  • It may restrict the amount of debt you can hold. This can result in you needing a lower mortgage payment (less home for you) or having the need to pay debts off. Higher credit scores can allow you to get in to a loan with as much as 50% Debt to Income. While lower scores can significantly drop that.
  • It may cause your interest rate to be higher. Again back to lenders and risk, they see lower credit scores as higher risk and tend to offer a lot less attractive interest rate options to borrowers.
  • It may cause you to bring more money to the closing table, if you have to bring in a bigger down payment, pay off debts, and take a higher interest rate, these things are all going to result in bigger costs out of your pocket.
  • It may cause the lender to ask you for a lot of documentation, and believe me when I say more documentation is not a good thing.

To wrap things up as I mentioned in the beginning you do not need good credit to get in to a mortgage but the experience you have and the costs you pay for it may not be worth it in the long run. My advice to any prospective home buyer is to know your credit, take the time to get your free annual credit report, pay for your credit scores, and monitor your reports. Knowing your credit is the most important step, it allows you to track and make sure your information is accurate. I also recommend if you have lower or bruised credit reach out to a professional that helps with credit repairs and get your credit back on track!

I am ready to get started with my no obligation loan application!

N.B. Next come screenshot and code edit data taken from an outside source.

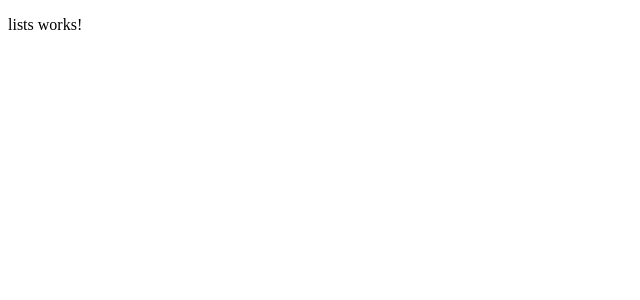
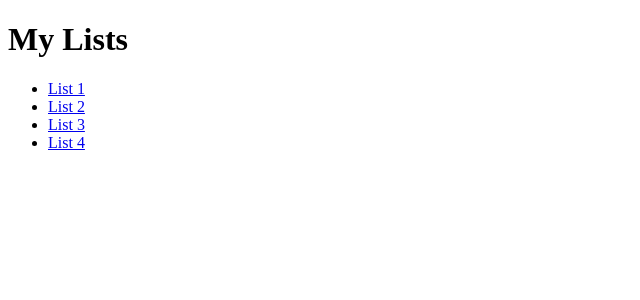
Before and after one commit to lizabawa/to-do-frontend, an Angular app: page /lists in a window 1280 px wide. Shown: the top 300 px of the page, without its empty margins (0-640 px from the left). Built offline with nearby package versions, Linux system fonts and the light colour scheme.

Commit message:
Add lists html layout

```diff
--- a/src/app/lists/lists.component.html
+++ b/src/app/lists/lists.component.html
@@ -1 +1,9 @@
-<p>lists works!</p>
+<h1>My Lists</h1>
+<div>
+    <ul>
+        <li><a routerLink="lists/:id">List 1</a></li>
+        <li><a routerLink="lists/:id">List 2</a></li>
+        <li><a routerLink="lists/:id">List 3</a></li>
+        <li><a routerLink="lists/:id">List 4</a></li>
+    </ul>
+</div>
```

Results received from this calculator are designed for comparative purposes only, and accuracy is not guaranteed. Garrett Potz does not guarantee the accuracy of any information or inputs by users of the software.

This calculator does not have the ability to pre-qualify you for any loan program. Qualification for loan programs may require additional information such as credit scores and cash reserves which is not gathered in this calculator. Information such as interest rates and pricing are subject to change at any time and without notice. Additional fees may not be included in calculations. All information such as interest rates, taxes, insurance, PMI payments, etc. are estimates and should be used for comparison only. Garrett Potz does not guarantee any of the information obtained by this calculator.